*Problem requirements*.
In the data below, find every line with the word "various" and copy it.

*Input records*.
====
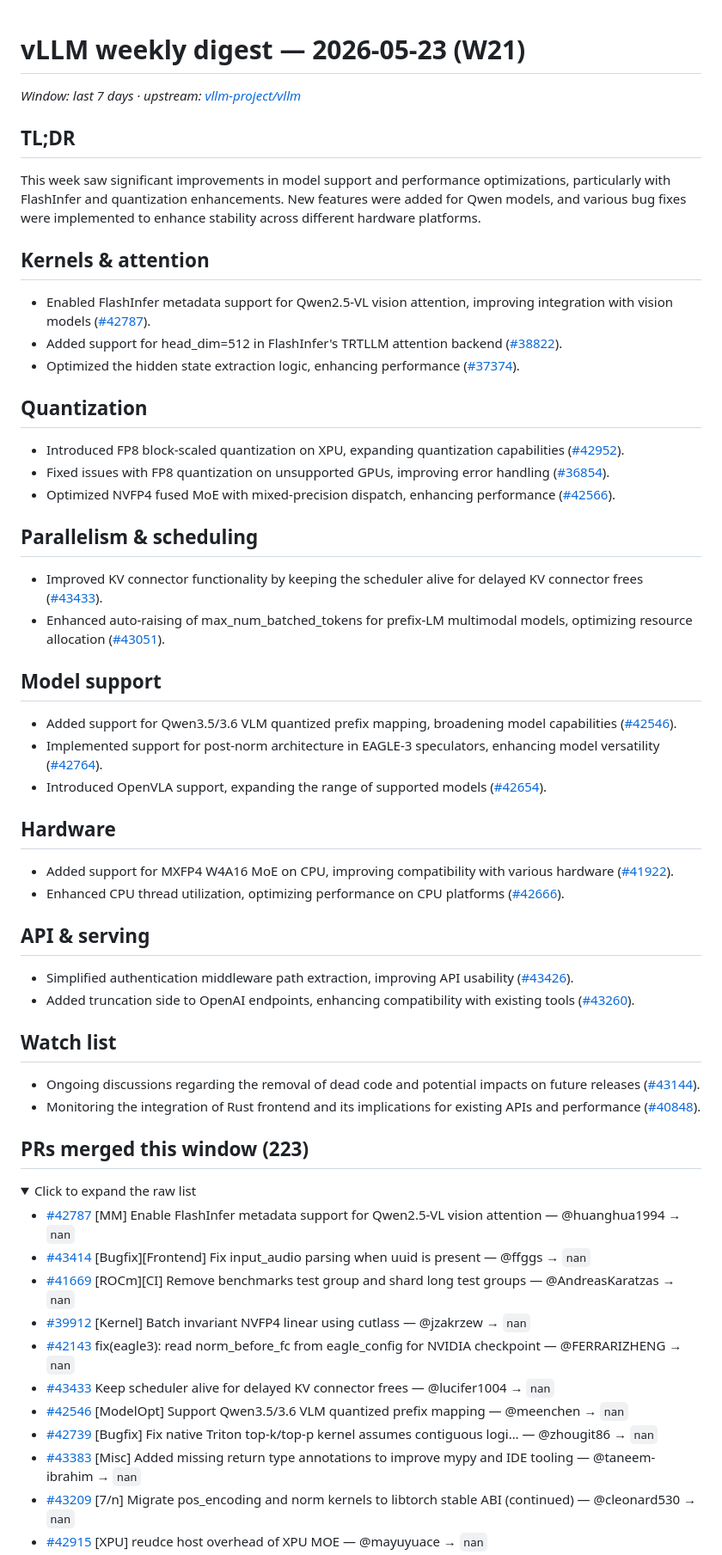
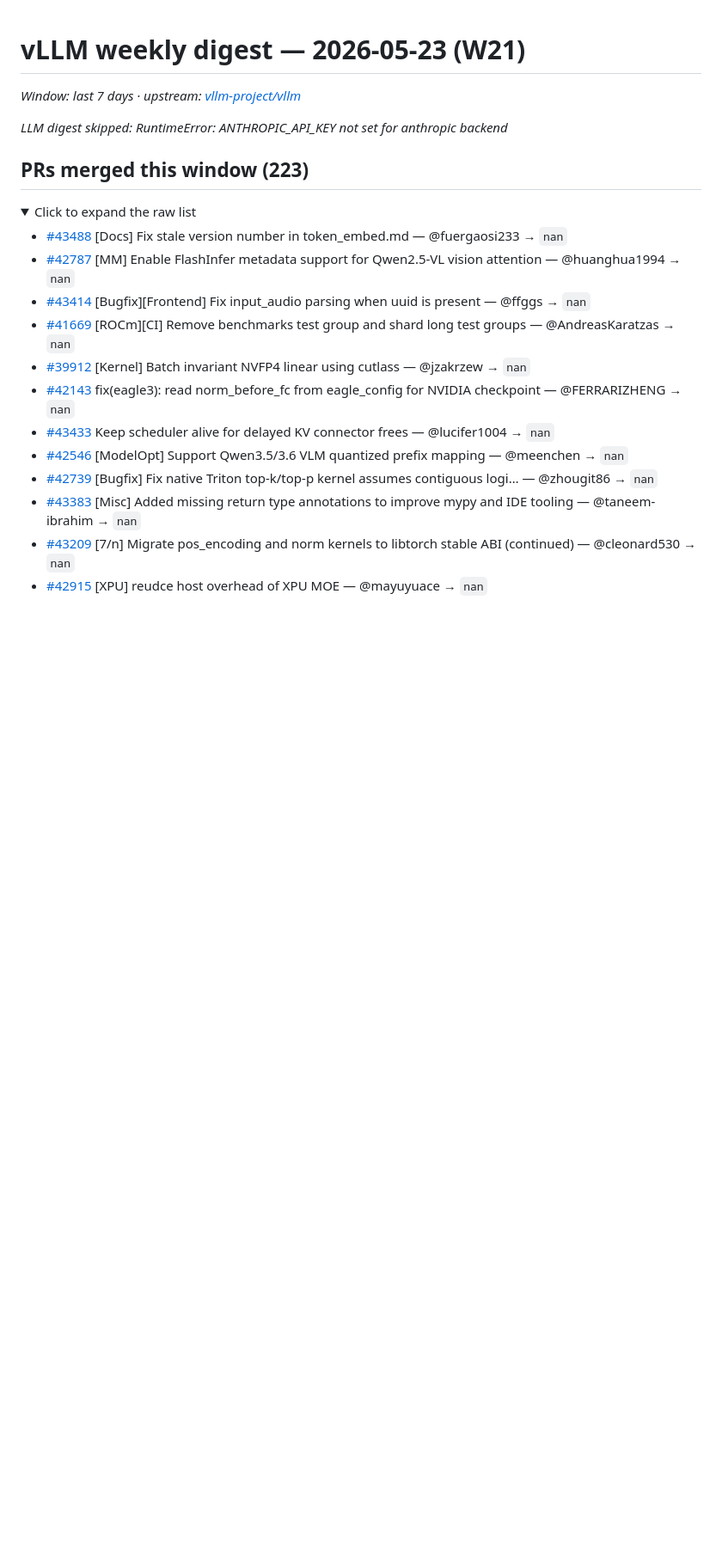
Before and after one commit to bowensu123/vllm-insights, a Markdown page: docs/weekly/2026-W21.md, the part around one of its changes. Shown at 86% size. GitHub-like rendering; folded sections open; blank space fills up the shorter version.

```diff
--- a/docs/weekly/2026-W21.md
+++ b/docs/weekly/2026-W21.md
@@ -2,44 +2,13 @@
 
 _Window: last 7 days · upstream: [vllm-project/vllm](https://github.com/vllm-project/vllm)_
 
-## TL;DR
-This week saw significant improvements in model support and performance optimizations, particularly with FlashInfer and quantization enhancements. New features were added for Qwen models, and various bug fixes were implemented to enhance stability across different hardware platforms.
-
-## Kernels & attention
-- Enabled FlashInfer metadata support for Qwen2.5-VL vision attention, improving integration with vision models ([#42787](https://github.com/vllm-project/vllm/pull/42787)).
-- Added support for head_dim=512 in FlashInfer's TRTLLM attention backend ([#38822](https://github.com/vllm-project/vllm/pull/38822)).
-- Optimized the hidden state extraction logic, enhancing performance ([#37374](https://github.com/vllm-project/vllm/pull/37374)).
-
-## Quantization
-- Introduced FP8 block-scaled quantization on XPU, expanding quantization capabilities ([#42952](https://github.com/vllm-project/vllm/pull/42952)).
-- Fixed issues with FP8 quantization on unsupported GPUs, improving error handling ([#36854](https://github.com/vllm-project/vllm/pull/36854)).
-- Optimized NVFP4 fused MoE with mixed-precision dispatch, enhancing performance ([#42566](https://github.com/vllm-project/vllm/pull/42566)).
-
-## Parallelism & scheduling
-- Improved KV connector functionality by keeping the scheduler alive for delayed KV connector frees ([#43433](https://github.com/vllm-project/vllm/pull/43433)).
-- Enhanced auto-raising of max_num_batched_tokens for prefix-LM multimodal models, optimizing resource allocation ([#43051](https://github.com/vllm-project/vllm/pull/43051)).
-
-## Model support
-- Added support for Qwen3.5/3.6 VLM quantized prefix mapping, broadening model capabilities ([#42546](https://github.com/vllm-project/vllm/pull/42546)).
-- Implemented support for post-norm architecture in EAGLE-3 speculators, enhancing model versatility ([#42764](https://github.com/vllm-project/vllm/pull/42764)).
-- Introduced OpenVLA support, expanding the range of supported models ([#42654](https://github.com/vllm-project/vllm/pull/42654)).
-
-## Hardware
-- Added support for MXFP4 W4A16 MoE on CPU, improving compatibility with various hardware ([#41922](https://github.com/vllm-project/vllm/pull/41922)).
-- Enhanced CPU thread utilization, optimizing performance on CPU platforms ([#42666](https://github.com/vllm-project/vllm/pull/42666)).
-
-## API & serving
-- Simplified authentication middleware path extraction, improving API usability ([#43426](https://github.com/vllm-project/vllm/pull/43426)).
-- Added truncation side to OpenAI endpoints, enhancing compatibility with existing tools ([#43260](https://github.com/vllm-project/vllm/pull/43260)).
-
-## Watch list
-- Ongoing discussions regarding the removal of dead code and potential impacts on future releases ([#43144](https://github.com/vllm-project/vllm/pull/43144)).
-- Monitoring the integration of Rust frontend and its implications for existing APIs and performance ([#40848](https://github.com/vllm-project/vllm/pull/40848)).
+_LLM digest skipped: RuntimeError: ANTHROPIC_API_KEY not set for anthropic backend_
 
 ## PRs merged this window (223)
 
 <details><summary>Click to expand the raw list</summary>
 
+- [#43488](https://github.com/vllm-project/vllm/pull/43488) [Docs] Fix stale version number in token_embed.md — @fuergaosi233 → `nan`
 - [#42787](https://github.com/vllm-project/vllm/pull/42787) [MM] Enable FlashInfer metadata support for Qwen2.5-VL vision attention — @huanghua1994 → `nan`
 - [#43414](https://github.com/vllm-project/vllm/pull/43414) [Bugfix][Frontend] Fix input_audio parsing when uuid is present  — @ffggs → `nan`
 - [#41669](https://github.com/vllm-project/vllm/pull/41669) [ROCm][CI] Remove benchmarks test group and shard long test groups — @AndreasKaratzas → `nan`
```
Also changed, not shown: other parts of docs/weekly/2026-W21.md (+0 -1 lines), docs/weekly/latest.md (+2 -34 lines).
====
*Written answer*.
-This week saw significant improvements in model support and performance optimizations, particularly with FlashInfer and quantization enhancements. New features were added for Qwen models, and various bug fixes were implemented to enhance stability across different hardware platforms.
-- Added support for MXFP4 W4A16 MoE on CPU, improving compatibility with various hardware ([#41922](https://github.com/vllm-project/vllm/pull/41922)).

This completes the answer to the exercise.